-- EXERCISE BRIEF --
What is the number of lines below that contain the word "text"? Give only that number.
- - - - - - -
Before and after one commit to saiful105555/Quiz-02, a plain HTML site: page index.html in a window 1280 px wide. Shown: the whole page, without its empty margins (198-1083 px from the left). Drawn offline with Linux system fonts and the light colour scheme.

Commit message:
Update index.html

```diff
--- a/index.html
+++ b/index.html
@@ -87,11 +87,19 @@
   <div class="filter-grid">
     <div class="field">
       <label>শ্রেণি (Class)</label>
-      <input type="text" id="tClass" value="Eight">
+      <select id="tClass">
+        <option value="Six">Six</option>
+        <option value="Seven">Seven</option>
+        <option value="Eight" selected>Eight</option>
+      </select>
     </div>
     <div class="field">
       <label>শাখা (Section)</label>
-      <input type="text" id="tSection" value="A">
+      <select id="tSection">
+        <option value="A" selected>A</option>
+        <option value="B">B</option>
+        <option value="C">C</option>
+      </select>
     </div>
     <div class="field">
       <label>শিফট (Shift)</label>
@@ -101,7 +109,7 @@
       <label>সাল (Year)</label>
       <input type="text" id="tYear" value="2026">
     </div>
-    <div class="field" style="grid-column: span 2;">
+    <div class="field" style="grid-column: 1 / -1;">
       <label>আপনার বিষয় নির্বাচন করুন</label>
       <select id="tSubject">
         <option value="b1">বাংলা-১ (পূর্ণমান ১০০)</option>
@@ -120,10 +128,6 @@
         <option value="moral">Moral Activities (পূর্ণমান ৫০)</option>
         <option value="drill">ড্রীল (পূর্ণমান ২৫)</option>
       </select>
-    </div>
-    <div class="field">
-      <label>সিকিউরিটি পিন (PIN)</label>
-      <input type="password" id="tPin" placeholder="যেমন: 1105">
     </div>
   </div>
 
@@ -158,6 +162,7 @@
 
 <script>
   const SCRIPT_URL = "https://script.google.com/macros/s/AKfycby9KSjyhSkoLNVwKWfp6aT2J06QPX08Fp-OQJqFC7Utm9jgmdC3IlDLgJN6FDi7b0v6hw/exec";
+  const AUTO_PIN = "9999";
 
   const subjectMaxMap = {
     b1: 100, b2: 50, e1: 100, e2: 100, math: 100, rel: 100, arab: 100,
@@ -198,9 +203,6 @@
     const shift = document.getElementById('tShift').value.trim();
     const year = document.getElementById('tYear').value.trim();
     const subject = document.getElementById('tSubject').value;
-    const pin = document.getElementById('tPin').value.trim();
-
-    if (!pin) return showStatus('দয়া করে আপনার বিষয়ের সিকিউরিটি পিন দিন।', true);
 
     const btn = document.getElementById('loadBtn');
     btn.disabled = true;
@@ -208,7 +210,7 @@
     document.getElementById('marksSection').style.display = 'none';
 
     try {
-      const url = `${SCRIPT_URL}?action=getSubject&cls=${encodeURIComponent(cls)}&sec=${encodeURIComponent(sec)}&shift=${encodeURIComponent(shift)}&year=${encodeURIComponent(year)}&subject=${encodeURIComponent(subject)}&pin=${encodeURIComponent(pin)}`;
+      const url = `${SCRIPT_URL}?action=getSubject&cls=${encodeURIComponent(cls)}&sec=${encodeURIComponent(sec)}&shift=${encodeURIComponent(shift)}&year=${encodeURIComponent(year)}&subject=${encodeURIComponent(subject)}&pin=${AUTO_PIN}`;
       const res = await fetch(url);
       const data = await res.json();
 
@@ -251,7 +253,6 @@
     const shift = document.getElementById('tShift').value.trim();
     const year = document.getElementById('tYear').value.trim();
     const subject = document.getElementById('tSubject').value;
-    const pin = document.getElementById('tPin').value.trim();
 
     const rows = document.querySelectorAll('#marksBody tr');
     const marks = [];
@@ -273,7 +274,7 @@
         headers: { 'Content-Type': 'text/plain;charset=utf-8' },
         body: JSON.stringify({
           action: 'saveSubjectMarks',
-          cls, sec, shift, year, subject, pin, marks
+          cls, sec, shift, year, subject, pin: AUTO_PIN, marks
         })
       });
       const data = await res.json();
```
- - - - - - -
-- REPLY --
4